- (Australia, New Zealand, slang) The act of bludging.
- 2007, Anne Barry, Playing with Fire, page 136:
- A friend offered him a job working as a handyman in his carpet factory – a Mr Fix-it. Effectively off the bludge and back on track.
- (Australia, New Zealand, slang) Easy work.
- 1997, Wendy Morgan, Critical Literacy in the Classroom: The Art of the Possible, page 145:
- Oh, my name is Gecko and I just thought the whole unit was a bludge, sometimes it got really boring. But like I said I could just fall asleep and let my group members do all the work. And still almost pass.
- 2011, Irini Savvides, Sky Legs, unnumbered page,
- ‘Seriously, you′ve got sheep at school?’ I said.
- ‘Yeah, heaps of kids here do Ag. Reckon it′s a big bludge, like drama.’
- (easy work): doddle
- (Australia, obsolete, slang) To live off the earnings of a prostitute.
- (Australia, New Zealand, slang) To not earn one's keep, to live off someone else or off welfare when one could be working.
- (Australia, New Zealand, slang) To avoid one's responsibilities; to leave it to others to perform duties that one is expected to perform.
- 1999, Tony Shillitoe, Joy Ride, page 64:
- The second last Thursday in first term of Year Nine, Jason and I bludged school for the first time together. It wasn't Jason's first time. He bludged school regularly, but I never used to miss days unless I was really sick.
- 2002, Donald Friend, Anne Gray (editor), The Diaries of Donald Friend, Volume 1, page 343,
- One of the mess orderlies had consistently bludged on the rest of us all day.
- (Australia, New Zealand, slang) To do nothing, to be idle, especially when there is work to be done.

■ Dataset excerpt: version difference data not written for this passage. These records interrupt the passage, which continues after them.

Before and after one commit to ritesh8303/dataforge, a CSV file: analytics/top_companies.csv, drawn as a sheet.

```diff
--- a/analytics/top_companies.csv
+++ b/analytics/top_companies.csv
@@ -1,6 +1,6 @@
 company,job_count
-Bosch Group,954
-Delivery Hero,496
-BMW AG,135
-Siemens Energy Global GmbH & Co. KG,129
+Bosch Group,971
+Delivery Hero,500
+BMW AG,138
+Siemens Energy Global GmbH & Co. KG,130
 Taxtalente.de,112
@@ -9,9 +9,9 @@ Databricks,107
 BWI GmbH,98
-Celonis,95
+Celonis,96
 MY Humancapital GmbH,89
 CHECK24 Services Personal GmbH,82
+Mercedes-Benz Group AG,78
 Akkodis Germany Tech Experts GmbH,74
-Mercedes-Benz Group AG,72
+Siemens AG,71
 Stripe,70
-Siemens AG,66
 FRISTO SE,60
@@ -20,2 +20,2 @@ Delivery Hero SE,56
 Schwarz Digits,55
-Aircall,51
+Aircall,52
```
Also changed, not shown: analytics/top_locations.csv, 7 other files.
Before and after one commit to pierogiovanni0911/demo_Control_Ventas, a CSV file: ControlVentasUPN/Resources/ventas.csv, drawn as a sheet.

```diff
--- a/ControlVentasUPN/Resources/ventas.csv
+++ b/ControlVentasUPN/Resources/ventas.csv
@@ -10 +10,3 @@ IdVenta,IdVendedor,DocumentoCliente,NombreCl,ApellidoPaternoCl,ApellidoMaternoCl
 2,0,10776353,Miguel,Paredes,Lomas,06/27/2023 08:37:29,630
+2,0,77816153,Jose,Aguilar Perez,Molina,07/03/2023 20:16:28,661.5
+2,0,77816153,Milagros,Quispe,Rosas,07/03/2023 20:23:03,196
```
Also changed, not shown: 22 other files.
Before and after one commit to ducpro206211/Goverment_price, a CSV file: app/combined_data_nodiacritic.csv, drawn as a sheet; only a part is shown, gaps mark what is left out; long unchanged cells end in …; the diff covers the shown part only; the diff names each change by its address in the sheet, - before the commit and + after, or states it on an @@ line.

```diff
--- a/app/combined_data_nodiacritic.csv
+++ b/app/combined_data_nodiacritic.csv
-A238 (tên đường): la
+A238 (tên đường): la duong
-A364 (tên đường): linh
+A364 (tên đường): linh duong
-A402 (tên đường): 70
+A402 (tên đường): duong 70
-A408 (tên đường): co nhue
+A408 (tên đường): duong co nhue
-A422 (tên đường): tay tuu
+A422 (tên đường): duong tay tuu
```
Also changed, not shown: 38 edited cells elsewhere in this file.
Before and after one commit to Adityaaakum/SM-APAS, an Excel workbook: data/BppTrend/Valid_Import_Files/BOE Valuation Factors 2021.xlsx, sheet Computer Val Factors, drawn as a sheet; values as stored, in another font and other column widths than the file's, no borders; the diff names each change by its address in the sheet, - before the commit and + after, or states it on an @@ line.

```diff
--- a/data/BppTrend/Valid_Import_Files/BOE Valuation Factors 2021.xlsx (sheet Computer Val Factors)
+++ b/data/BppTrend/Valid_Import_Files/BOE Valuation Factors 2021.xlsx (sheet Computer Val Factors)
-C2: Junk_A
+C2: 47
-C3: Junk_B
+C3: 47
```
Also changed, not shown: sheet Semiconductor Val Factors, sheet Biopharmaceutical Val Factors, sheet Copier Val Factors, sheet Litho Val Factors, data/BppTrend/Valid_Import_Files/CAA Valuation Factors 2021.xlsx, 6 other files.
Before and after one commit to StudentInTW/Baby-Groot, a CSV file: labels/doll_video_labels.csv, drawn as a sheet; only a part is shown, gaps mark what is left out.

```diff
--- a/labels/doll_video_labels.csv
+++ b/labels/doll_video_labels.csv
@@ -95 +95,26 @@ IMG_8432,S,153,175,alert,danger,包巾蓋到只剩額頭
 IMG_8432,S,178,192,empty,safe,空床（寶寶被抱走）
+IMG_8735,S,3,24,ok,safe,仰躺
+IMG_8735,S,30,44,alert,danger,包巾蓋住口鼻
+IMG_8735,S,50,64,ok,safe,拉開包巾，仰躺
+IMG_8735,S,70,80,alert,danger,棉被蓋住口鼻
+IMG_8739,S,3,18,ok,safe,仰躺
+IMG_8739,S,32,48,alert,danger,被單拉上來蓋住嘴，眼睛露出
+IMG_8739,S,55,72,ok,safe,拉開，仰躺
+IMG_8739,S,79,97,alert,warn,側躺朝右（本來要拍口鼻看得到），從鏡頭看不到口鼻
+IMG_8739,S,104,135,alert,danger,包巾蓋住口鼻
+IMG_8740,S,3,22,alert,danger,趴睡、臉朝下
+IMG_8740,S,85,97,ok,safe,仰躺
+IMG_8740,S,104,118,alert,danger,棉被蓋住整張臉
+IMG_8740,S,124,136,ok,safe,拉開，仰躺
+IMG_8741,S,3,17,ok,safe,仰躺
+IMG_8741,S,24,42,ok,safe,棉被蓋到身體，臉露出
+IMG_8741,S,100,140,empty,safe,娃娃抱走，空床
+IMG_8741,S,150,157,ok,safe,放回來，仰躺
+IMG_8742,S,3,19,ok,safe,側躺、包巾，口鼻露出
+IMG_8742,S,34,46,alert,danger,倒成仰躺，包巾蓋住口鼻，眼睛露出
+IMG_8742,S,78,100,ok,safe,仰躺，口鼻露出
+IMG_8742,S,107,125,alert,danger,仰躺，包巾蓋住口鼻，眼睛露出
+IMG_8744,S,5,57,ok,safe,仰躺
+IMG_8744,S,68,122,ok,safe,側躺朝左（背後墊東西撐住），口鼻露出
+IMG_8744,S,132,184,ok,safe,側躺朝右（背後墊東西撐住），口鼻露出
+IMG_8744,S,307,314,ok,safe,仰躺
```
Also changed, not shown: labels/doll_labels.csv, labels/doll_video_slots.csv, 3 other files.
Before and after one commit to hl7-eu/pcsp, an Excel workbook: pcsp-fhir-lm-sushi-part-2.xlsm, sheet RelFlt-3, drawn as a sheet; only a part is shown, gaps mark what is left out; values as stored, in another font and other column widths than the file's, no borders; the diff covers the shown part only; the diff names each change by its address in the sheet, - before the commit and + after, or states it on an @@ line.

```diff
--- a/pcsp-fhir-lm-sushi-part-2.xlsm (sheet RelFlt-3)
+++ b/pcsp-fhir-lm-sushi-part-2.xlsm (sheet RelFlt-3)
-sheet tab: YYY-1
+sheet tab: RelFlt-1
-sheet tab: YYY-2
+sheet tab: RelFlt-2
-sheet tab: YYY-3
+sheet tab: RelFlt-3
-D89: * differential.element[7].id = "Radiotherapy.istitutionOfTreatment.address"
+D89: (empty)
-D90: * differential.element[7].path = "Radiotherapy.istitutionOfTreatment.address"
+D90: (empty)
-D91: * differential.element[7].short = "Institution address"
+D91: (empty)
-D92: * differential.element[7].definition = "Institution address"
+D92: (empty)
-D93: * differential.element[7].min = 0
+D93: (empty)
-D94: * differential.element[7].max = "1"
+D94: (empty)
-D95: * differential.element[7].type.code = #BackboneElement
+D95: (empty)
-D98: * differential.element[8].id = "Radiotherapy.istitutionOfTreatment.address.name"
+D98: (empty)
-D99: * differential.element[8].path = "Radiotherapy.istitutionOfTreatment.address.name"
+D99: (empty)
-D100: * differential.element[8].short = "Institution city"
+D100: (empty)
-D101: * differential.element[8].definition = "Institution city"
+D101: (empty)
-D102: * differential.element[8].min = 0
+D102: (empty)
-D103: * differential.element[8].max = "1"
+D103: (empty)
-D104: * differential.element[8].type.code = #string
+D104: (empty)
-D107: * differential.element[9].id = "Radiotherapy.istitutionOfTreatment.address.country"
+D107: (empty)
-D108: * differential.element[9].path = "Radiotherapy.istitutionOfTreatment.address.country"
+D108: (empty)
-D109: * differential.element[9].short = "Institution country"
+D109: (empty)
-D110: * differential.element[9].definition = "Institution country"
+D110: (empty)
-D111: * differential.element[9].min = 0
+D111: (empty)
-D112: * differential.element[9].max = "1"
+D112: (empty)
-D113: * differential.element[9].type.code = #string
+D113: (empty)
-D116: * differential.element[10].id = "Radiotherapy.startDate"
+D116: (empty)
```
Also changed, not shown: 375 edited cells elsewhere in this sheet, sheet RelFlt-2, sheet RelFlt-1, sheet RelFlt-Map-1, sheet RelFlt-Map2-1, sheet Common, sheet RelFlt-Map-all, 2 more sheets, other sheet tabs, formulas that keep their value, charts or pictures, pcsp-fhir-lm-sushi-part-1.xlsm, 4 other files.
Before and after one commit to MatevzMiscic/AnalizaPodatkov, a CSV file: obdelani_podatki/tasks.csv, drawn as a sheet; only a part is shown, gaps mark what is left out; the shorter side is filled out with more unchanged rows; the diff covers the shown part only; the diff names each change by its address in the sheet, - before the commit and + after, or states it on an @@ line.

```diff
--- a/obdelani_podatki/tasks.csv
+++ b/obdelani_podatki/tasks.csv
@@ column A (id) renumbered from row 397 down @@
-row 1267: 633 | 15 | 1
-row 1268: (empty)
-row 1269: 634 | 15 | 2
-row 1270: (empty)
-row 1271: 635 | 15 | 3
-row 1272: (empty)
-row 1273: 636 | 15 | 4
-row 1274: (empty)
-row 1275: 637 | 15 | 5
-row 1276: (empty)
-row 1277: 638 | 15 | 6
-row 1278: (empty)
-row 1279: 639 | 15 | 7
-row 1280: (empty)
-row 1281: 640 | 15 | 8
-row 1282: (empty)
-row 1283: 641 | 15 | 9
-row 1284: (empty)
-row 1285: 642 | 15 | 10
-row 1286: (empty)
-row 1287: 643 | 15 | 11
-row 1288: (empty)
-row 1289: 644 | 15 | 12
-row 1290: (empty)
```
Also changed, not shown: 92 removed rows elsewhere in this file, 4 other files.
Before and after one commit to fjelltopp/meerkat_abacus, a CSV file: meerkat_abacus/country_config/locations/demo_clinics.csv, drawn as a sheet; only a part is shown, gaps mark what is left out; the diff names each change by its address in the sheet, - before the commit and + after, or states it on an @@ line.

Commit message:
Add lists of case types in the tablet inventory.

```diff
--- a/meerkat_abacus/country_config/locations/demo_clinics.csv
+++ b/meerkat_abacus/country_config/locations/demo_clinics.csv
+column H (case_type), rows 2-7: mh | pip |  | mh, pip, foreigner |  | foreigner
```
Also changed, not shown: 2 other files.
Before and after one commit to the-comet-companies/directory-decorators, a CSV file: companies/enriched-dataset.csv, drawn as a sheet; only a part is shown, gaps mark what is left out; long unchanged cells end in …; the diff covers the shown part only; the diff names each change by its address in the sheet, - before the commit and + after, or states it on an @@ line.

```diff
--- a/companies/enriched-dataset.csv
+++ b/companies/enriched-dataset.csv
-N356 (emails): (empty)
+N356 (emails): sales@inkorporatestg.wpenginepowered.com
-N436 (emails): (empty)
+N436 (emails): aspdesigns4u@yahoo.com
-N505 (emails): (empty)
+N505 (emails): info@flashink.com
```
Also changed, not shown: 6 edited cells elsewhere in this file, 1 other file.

- 1967, New Zealand House of Representatives, Parliamentary Debates, page 3164:
- We had the member for Piako saying as recently as last year, when dealing with social security benefits and increases, “I feel myself that when we have able-bodied men and women who would bludge and draw the pension, there is something wrong.”
- 1998, Marion Halligan, Rosanne Fitzgibbon, The gift of story: Three decades of UQP short stories, page 96,
- Now, you get back out there and you bludge! I don't want to see anyone working, OK? I don't want to see any pick-axes, any hammers, or nothing.
- 2004, John Smyth, Robert Hattam, et al., ‘Dropping Out,’ Drifting Off, Being Excluded: Becoming Somebody Without School, page 53,
- I mean, school′s like a job. If you work for it you get your grades; if you work your hours you get your money. But if you bludge, you don't get money; if you bludge you don't get any grades. That's something that I didn't realize when I was young.
- (Australia, New Zealand, slang) To take some benefit and give nothing in return.
- Can I bludge a cigarette off you?
- 1983, Max Harris, The Unknown Great Australian and other psychobiographical portraits, page 105:
- Gabriel was a classic bludger. He was a drop-out in the very modern sense of the word. The Rossettis were anything but well-heeled. Solid old brother William kept the show on the road. Gabriel bludged on the family. He bludged on his mates.
- 2004, Gillian Cowlishaw, Blackfellas, Whitefellas, and the Hidden Injuries of Race, page 135:
- Now an adult with his own family, this man has become conscious of different norms among his children's white friends, and that whites often see sharing as bludging.
- (live off someone else): freeload, sponge
- (avoid one's responsibilities): shirk
- (be idle, do nothing): idle, laze, lounge
- (take without giving back): cadge, scrounge
to live off the generosity of someone else